To celebrate and consolidate these relationships, we are delighted to announce that Microsoft Research Connections is co-sponsoring four studentships (PhD scholarships) to be awarded to students at the University of Edinburgh. As Rick Rashid said at the launch, “PhD students are the glue that binds together collaborations between Microsoft Research and the university.” The studentships, which are offered through the Microsoft Research Connections PhD Scholarship Programme, receive half of their funding from Microsoft, and half from matching funds obtained by the university. As with all studentships provided by the PhD Scholarship Programme, the recipients will receive a three-year bursary and invitations to the Microsoft Research annual PhD Summer School in Cambridge, where they learn about Microsoft Research Cambridge research projects, acquire key transferable skills, and share ideas with Microsoft researchers. All students are supervised by a university faculty member and co-supervised by a Microsoft researcher.
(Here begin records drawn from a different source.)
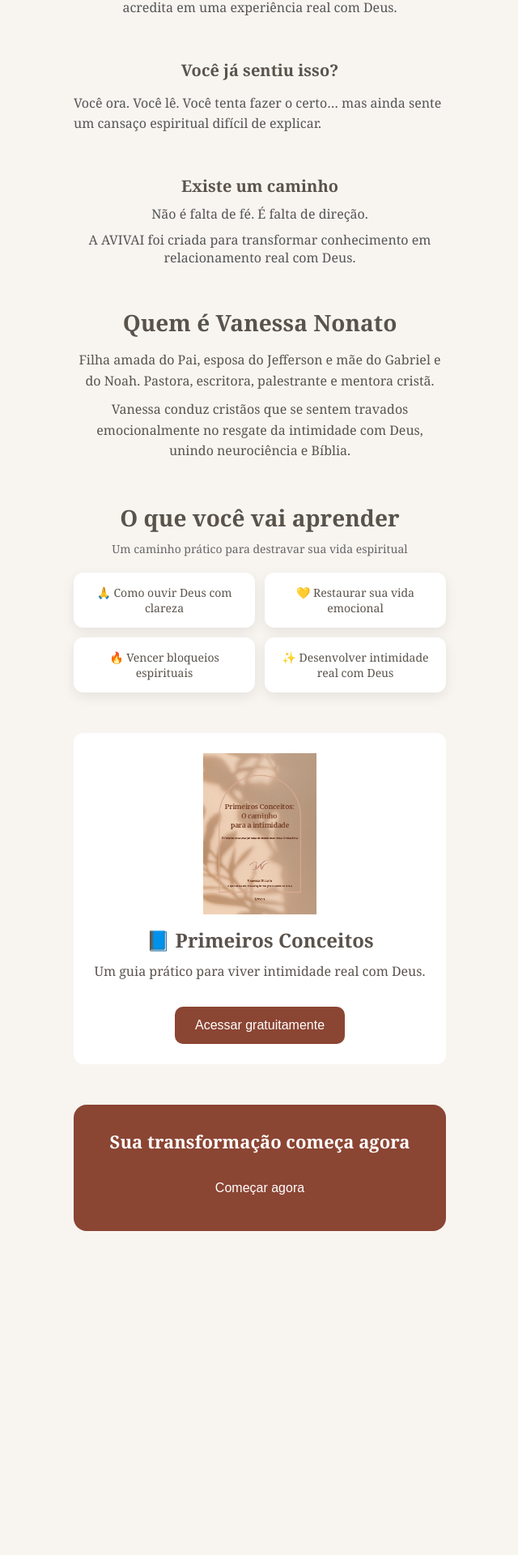
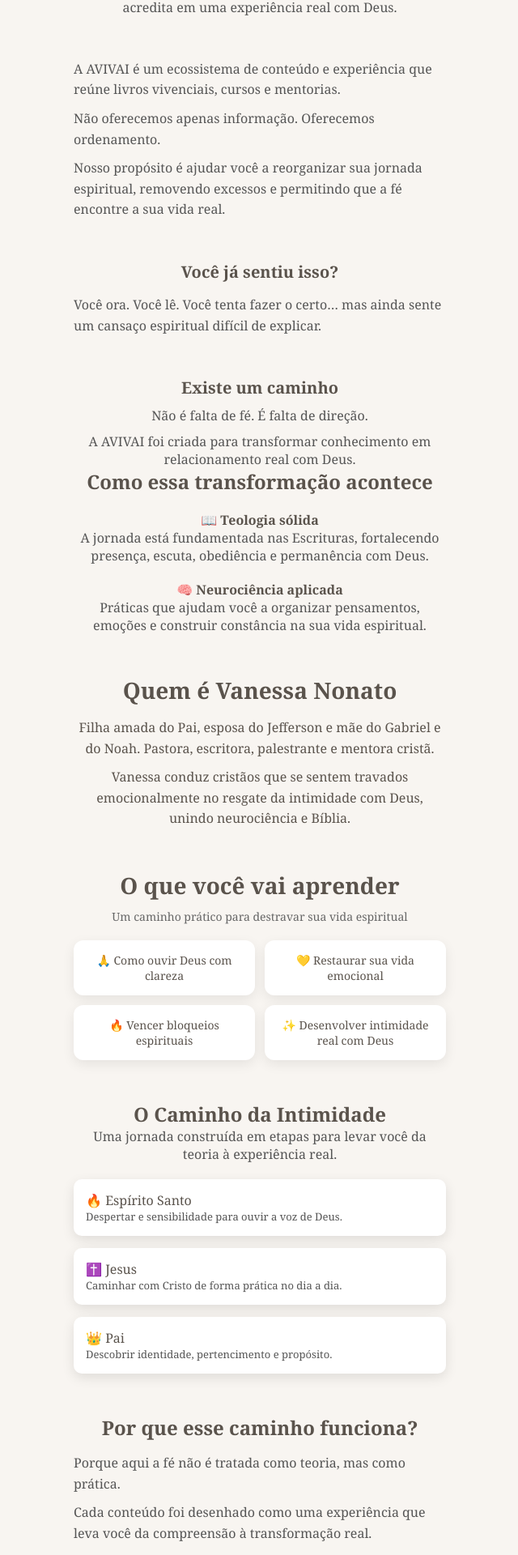
Before and after one commit to Mayra727/avivai-frontend, a React app: page / in a window 1280 px wide. Shown: the part 833-2753 px from the top of the page at 81% size, without its empty margins (319-959 px from the left). Before the commit the page ends 2373 px from the top, so only its background shows below. Built offline with nearby package versions, Linux system fonts and the light colour scheme; the HTML template or start-up script is replaced by a standard one.

Commit message:
home completo conforme briefing cliente

```diff
--- a/src/pages/Home.tsx
+++ b/src/pages/Home.tsx
@@ -91,6 +91,25 @@
 
 </section>
 
+{/* DESCRIÇÃO COMPLETA */}
+<section style={{ marginBottom: "50px" }}>
+
+  <p style={{ color: "#555", lineHeight: "1.6" }}>
+    A AVIVAI é um ecossistema de conteúdo e experiência que reúne livros vivenciais,
+    cursos e mentorias.
+  </p>
+
+  <p style={{ marginTop: "10px", color: "#555", lineHeight: "1.6" }}>
+    Não oferecemos apenas informação. Oferecemos ordenamento.
+  </p>
+
+  <p style={{ marginTop: "10px", color: "#555", lineHeight: "1.6" }}>
+    Nosso propósito é ajudar você a reorganizar sua jornada espiritual,
+    removendo excessos e permitindo que a fé encontre a sua vida real.
+  </p>
+
+</section>
+
 {/* DOR */}
 <section style={{ marginBottom: "50px" }}>
 
@@ -120,6 +139,35 @@
     A AVIVAI foi criada para transformar conhecimento
     em relacionamento real com Deus.
   </p>
+
+{/* MÉTODO COMPLETO */}
+<section style={{ marginBottom: "50px" }}>
+
+  <h2 style={{ textAlign: "center" }}>
+    Como essa transformação acontece
+  </h2>
+
+  <div style={{ marginTop: "20px" }}>
+
+    <div style={{ marginBottom: "20px" }}>
+      <strong>📖 Teologia sólida</strong>
+      <p style={{ color: "#555" }}>
+        A jornada está fundamentada nas Escrituras, fortalecendo presença,
+        escuta, obediência e permanência com Deus.
+      </p>
+    </div>
+
+    <div>
+      <strong>🧠 Neurociência aplicada</strong>
+      <p style={{ color: "#555" }}>
+        Práticas que ajudam você a organizar pensamentos, emoções e construir
+        constância na sua vida espiritual.
+      </p>
+    </div>
+
+  </div>
+
+</section>
 
 </section>
 
@@ -224,6 +272,61 @@
   </div>
 </section>
 
+{/* CAMINHO DA INTIMIDADE */}
+<section style={{ marginBottom: "50px" }}>
+
+  <h2 style={{ textAlign: "center" }}>
+    O Caminho da Intimidade
+  </h2>
+
+  <p style={{ textAlign: "center", color: "#555" }}>
+    Uma jornada construída em etapas para levar você da teoria à experiência real.
+  </p>
+
+  <div style={{ marginTop: "20px", display: "grid", gap: "15px" }}>
+
+    <div style={styles.card}>
+      🔥 Espírito Santo
+      <p style={{ fontSize: "13px", color: "#555" }}>
+        Despertar e sensibilidade para ouvir a voz de Deus.
+      </p>
+    </div>
+
+    <div style={styles.card}>
+      ✝️ Jesus
+      <p style={{ fontSize: "13px", color: "#555" }}>
+        Caminhar com Cristo de forma prática no dia a dia.
+      </p>
+    </div>
+
+    <div style={styles.card}>
+      👑 Pai
+      <p style={{ fontSize: "13px", color: "#555" }}>
+        Descobrir identidade, pertencimento e propósito.
+      </p>
+    </div>
+
+  </div>
+
+</section>
+
+{/* POR QUE FUNCIONA */}
+<section style={{ marginBottom: "50px" }}>
+
+  <h2 style={{ textAlign: "center" }}>
+    Por que esse caminho funciona?
+  </h2>
+
+  <p style={{ marginTop: "15px", color: "#555", lineHeight: "1.6" }}>
+    Porque aqui a fé não é tratada como teoria, mas como prática.
+  </p>
+
+  <p style={{ marginTop: "10px", color: "#555", lineHeight: "1.6" }}>
+    Cada conteúdo foi desenhado como uma experiência que leva você
+    da compreensão à transformação real.
+  </p>
+
+</section>
 
      {/* EBOOK */}
 
@@ -255,6 +358,25 @@
 
 </section>
 
+{/* MENTORIA */}
+<section style={styles.ebook}>
+
+  <h2>🎓 Mentoria AVIVAI</h2>
+
+  <p style={styles.text}>
+    A leitura abre o caminho. A prática constrói a morada.
+  </p>
+
+  <p style={styles.text}>
+    Uma jornada guiada para transformar conhecimento em prática
+    com acompanhamento e direção.
+  </p>
+
+  <button style={styles.button}>
+    Quero viver essa jornada
+  </button>
+
+</section>
 
       {/* CTA FINAL */}
       <section
```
In addition, some of the University of Edinburgh studentship recipients may also be offered an internship at Microsoft Research.
Applications for the first round of scholarships closed in September 2011. University of Edinburgh faculty members submitted proposals for twelve research projects for the studentships and the following four projects were selected:
The students who are selected to participate in these research projects will begin their studies in September 2012.
Microsoft products have previously benefited from Edinburgh research—for example, the technology behind the Microsoft Visual F# programming language was derived from research at the University of Edinburgh. As reported in The Scotsman, it’s hoped that the new initiative will encourage a new generation of innovators in Scotland. So strike up the bagpipes—here’s to more Edinburgh innovations!
—Andy Gordon, Principal Researcher, Microsoft Research Cambridge, and Scarlet Schwiderski-Grosche, Program Manager, Microsoft Research Connections EMEA